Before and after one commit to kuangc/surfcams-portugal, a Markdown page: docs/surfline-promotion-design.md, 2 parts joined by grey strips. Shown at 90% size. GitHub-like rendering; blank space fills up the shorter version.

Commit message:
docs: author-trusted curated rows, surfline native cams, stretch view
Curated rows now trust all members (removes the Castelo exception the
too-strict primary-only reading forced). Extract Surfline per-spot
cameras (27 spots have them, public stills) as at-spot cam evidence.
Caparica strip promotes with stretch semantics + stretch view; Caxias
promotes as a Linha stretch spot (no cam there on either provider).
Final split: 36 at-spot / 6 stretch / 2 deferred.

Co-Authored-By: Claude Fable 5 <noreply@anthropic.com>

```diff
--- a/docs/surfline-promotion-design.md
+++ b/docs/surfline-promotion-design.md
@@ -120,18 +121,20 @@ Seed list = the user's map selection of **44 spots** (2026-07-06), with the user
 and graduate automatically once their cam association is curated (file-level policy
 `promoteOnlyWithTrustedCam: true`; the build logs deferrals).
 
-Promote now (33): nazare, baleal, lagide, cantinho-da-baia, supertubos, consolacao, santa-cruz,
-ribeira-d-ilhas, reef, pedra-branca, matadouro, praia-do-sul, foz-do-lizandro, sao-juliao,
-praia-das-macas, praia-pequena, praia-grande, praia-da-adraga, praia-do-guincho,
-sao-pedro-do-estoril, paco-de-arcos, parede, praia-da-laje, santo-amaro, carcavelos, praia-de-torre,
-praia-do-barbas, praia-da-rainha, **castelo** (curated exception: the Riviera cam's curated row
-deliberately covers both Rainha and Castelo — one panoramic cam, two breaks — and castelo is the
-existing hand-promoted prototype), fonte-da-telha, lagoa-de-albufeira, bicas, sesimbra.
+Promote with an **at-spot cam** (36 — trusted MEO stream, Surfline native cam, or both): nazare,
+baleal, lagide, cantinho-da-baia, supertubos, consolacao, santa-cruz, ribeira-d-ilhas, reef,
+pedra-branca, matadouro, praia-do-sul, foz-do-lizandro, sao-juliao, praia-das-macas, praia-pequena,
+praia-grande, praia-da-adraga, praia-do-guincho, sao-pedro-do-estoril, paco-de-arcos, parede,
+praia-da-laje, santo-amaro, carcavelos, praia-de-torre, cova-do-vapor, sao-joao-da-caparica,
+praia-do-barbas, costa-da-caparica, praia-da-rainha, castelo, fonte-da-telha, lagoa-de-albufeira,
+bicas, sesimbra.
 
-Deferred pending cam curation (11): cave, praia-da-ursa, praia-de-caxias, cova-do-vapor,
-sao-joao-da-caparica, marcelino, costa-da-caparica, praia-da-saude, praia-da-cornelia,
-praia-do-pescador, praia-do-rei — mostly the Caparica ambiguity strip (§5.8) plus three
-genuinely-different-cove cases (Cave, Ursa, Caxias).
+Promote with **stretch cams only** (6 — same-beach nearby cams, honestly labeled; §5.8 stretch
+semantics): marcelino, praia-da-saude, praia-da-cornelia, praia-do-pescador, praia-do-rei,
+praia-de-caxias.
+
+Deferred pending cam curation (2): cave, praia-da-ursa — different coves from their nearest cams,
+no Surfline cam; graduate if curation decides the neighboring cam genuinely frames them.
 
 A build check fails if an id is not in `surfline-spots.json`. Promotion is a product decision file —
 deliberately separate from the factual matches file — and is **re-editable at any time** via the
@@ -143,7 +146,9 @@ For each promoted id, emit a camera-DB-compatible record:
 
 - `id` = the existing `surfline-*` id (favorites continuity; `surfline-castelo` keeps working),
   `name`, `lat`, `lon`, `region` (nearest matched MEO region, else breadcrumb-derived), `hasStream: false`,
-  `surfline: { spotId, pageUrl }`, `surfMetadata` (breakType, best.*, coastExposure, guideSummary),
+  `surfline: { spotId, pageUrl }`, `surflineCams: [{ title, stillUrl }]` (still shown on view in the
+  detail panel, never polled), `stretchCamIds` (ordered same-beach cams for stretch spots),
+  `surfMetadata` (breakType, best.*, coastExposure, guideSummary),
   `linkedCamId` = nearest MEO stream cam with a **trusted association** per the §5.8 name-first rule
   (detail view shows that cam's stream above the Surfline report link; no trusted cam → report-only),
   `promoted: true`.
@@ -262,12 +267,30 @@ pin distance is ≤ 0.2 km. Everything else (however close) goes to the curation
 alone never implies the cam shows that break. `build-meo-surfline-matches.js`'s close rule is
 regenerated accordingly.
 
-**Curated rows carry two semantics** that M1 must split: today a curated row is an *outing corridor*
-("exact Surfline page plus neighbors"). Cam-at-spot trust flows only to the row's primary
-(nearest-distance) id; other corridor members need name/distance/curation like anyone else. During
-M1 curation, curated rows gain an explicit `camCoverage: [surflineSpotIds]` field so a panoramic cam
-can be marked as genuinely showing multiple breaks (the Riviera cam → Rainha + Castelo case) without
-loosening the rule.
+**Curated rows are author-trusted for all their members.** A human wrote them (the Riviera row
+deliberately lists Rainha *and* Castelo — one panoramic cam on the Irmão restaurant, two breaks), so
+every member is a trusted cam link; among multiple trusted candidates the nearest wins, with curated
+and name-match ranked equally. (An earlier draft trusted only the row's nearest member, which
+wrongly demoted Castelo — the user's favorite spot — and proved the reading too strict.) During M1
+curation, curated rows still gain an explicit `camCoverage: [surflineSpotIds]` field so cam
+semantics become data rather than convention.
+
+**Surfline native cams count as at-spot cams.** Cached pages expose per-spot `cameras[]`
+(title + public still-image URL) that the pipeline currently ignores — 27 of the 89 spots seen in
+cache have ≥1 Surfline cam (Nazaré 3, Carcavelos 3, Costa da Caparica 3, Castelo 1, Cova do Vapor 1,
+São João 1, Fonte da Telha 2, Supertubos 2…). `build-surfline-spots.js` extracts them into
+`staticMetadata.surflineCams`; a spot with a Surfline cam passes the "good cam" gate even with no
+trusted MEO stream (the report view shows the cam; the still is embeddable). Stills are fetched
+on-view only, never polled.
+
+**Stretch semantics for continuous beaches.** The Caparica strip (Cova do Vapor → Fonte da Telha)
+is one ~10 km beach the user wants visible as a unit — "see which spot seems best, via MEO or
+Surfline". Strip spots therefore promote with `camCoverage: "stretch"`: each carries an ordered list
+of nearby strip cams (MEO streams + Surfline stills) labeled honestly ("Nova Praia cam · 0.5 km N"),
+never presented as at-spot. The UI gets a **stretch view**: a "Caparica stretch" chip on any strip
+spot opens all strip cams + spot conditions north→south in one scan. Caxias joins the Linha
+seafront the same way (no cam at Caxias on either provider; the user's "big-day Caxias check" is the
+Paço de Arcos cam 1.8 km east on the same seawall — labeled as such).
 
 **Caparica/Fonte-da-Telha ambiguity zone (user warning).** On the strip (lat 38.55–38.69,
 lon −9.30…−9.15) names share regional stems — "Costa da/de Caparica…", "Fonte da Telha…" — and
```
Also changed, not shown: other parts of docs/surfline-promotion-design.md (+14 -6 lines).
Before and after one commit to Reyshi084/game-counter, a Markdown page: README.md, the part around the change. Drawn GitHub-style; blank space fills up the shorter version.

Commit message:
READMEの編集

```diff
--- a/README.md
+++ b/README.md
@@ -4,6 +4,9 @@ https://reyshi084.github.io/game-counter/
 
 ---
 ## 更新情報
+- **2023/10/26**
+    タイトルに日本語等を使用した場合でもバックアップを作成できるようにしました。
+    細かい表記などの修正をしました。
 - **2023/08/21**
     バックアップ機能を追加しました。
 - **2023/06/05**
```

•••

PROBLEM DESCRIPTION —
Every line of the listing should be given again exactly.

TASK RESPONSE —
Before and after one commit to kuangc/surfcams-portugal, a Markdown page: docs/surfline-promotion-design.md, 2 parts joined by grey strips. Shown at 90% size. GitHub-like rendering; blank space fills up the shorter version.

Commit message:
docs: author-trusted curated rows, surfline native cams, stretch view
Curated rows now trust all members (removes the Castelo exception the
too-strict primary-only reading forced). Extract Surfline per-spot
cameras (27 spots have them, public stills) as at-spot cam evidence.
Caparica strip promotes with stretch semantics + stretch view; Caxias
promotes as a Linha stretch spot (no cam there on either provider).
Final split: 36 at-spot / 6 stretch / 2 deferred.

Co-Authored-By: Claude Fable 5 <noreply@anthropic.com>

```diff
--- a/docs/surfline-promotion-design.md
+++ b/docs/surfline-promotion-design.md
@@ -120,18 +121,20 @@ Seed list = the user's map selection of **44 spots** (2026-07-06), with the user
 and graduate automatically once their cam association is curated (file-level policy
 `promoteOnlyWithTrustedCam: true`; the build logs deferrals).
 
-Promote now (33): nazare, baleal, lagide, cantinho-da-baia, supertubos, consolacao, santa-cruz,
-ribeira-d-ilhas, reef, pedra-branca, matadouro, praia-do-sul, foz-do-lizandro, sao-juliao,
-praia-das-macas, praia-pequena, praia-grande, praia-da-adraga, praia-do-guincho,
-sao-pedro-do-estoril, paco-de-arcos, parede, praia-da-laje, santo-amaro, carcavelos, praia-de-torre,
-praia-do-barbas, praia-da-rainha, **castelo** (curated exception: the Riviera cam's curated row
-deliberately covers both Rainha and Castelo — one panoramic cam, two breaks — and castelo is the
-existing hand-promoted prototype), fonte-da-telha, lagoa-de-albufeira, bicas, sesimbra.
+Promote with an **at-spot cam** (36 — trusted MEO stream, Surfline native cam, or both): nazare,
+baleal, lagide, cantinho-da-baia, supertubos, consolacao, santa-cruz, ribeira-d-ilhas, reef,
+pedra-branca, matadouro, praia-do-sul, foz-do-lizandro, sao-juliao, praia-das-macas, praia-pequena,
+praia-grande, praia-da-adraga, praia-do-guincho, sao-pedro-do-estoril, paco-de-arcos, parede,
+praia-da-laje, santo-amaro, carcavelos, praia-de-torre, cova-do-vapor, sao-joao-da-caparica,
+praia-do-barbas, costa-da-caparica, praia-da-rainha, castelo, fonte-da-telha, lagoa-de-albufeira,
+bicas, sesimbra.
 
-Deferred pending cam curation (11): cave, praia-da-ursa, praia-de-caxias, cova-do-vapor,
-sao-joao-da-caparica, marcelino, costa-da-caparica, praia-da-saude, praia-da-cornelia,
-praia-do-pescador, praia-do-rei — mostly the Caparica ambiguity strip (§5.8) plus three
-genuinely-different-cove cases (Cave, Ursa, Caxias).
+Promote with **stretch cams only** (6 — same-beach nearby cams, honestly labeled; §5.8 stretch
+semantics): marcelino, praia-da-saude, praia-da-cornelia, praia-do-pescador, praia-do-rei,
+praia-de-caxias.
+
+Deferred pending cam curation (2): cave, praia-da-ursa — different coves from their nearest cams,
+no Surfline cam; graduate if curation decides the neighboring cam genuinely frames them.
 
 A build check fails if an id is not in `surfline-spots.json`. Promotion is a product decision file —
 deliberately separate from the factual matches file — and is **re-editable at any time** via the
@@ -143,7 +146,9 @@ For each promoted id, emit a camera-DB-compatible record:
 
 - `id` = the existing `surfline-*` id (favorites continuity; `surfline-castelo` keeps working),
   `name`, `lat`, `lon`, `region` (nearest matched MEO region, else breadcrumb-derived), `hasStream: false`,
-  `surfline: { spotId, pageUrl }`, `surfMetadata` (breakType, best.*, coastExposure, guideSummary),
+  `surfline: { spotId, pageUrl }`, `surflineCams: [{ title, stillUrl }]` (still shown on view in the
+  detail panel, never polled), `stretchCamIds` (ordered same-beach cams for stretch spots),
+  `surfMetadata` (breakType, best.*, coastExposure, guideSummary),
   `linkedCamId` = nearest MEO stream cam with a **trusted association** per the §5.8 name-first rule
   (detail view shows that cam's stream above the Surfline report link; no trusted cam → report-only),
   `promoted: true`.
@@ -262,12 +267,30 @@ pin distance is ≤ 0.2 km. Everything else (however close) goes to the curation
 alone never implies the cam shows that break. `build-meo-surfline-matches.js`'s close rule is
 regenerated accordingly.
 
-**Curated rows carry two semantics** that M1 must split: today a curated row is an *outing corridor*
-("exact Surfline page plus neighbors"). Cam-at-spot trust flows only to the row's primary
-(nearest-distance) id; other corridor members need name/distance/curation like anyone else. During
-M1 curation, curated rows gain an explicit `camCoverage: [surflineSpotIds]` field so a panoramic cam
-can be marked as genuinely showing multiple breaks (the Riviera cam → Rainha + Castelo case) without
-loosening the rule.
+**Curated rows are author-trusted for all their members.** A human wrote them (the Riviera row
+deliberately lists Rainha *and* Castelo — one panoramic cam on the Irmão restaurant, two breaks), so
+every member is a trusted cam link; among multiple trusted candidates the nearest wins, with curated
+and name-match ranked equally. (An earlier draft trusted only the row's nearest member, which
+wrongly demoted Castelo — the user's favorite spot — and proved the reading too strict.) During M1
+curation, curated rows still gain an explicit `camCoverage: [surflineSpotIds]` field so cam
+semantics become data rather than convention.
+
+**Surfline native cams count as at-spot cams.** Cached pages expose per-spot `cameras[]`
+(title + public still-image URL) that the pipeline currently ignores — 27 of the 89 spots seen in
+cache have ≥1 Surfline cam (Nazaré 3, Carcavelos 3, Costa da Caparica 3, Castelo 1, Cova do Vapor 1,
+São João 1, Fonte da Telha 2, Supertubos 2…). `build-surfline-spots.js` extracts them into
+`staticMetadata.surflineCams`; a spot with a Surfline cam passes the "good cam" gate even with no
+trusted MEO stream (the report view shows the cam; the still is embeddable). Stills are fetched
+on-view only, never polled.
+
+**Stretch semantics for continuous beaches.** The Caparica strip (Cova do Vapor → Fonte da Telha)
+is one ~10 km beach the user wants visible as a unit — "see which spot seems best, via MEO or
+Surfline". Strip spots therefore promote with `camCoverage: "stretch"`: each carries an ordered list
+of nearby strip cams (MEO streams + Surfline stills) labeled honestly ("Nova Praia cam · 0.5 km N"),
+never presented as at-spot. The UI gets a **stretch view**: a "Caparica stretch" chip on any strip
+spot opens all strip cams + spot conditions north→south in one scan. Caxias joins the Linha
+seafront the same way (no cam at Caxias on either provider; the user's "big-day Caxias check" is the
+Paço de Arcos cam 1.8 km east on the same seawall — labeled as such).
 
 **Caparica/Fonte-da-Telha ambiguity zone (user warning).** On the strip (lat 38.55–38.69,
 lon −9.30…−9.15) names share regional stems — "Costa da/de Caparica…", "Fonte da Telha…" — and
```
Also changed, not shown: other parts of docs/surfline-promotion-design.md (+14 -6 lines).
Before and after one commit to Reyshi084/game-counter, a Markdown page: README.md, the part around the change. Drawn GitHub-style; blank space fills up the shorter version.

Commit message:
READMEの編集

```diff
--- a/README.md
+++ b/README.md
@@ -4,6 +4,9 @@ https://reyshi084.github.io/game-counter/
 
 ---
 ## 更新情報
+- **2023/10/26**
+    タイトルに日本語等を使用した場合でもバックアップを作成できるようにしました。
+    細かい表記などの修正をしました。
 - **2023/08/21**
     バックアップ機能を追加しました。
 - **2023/06/05**
```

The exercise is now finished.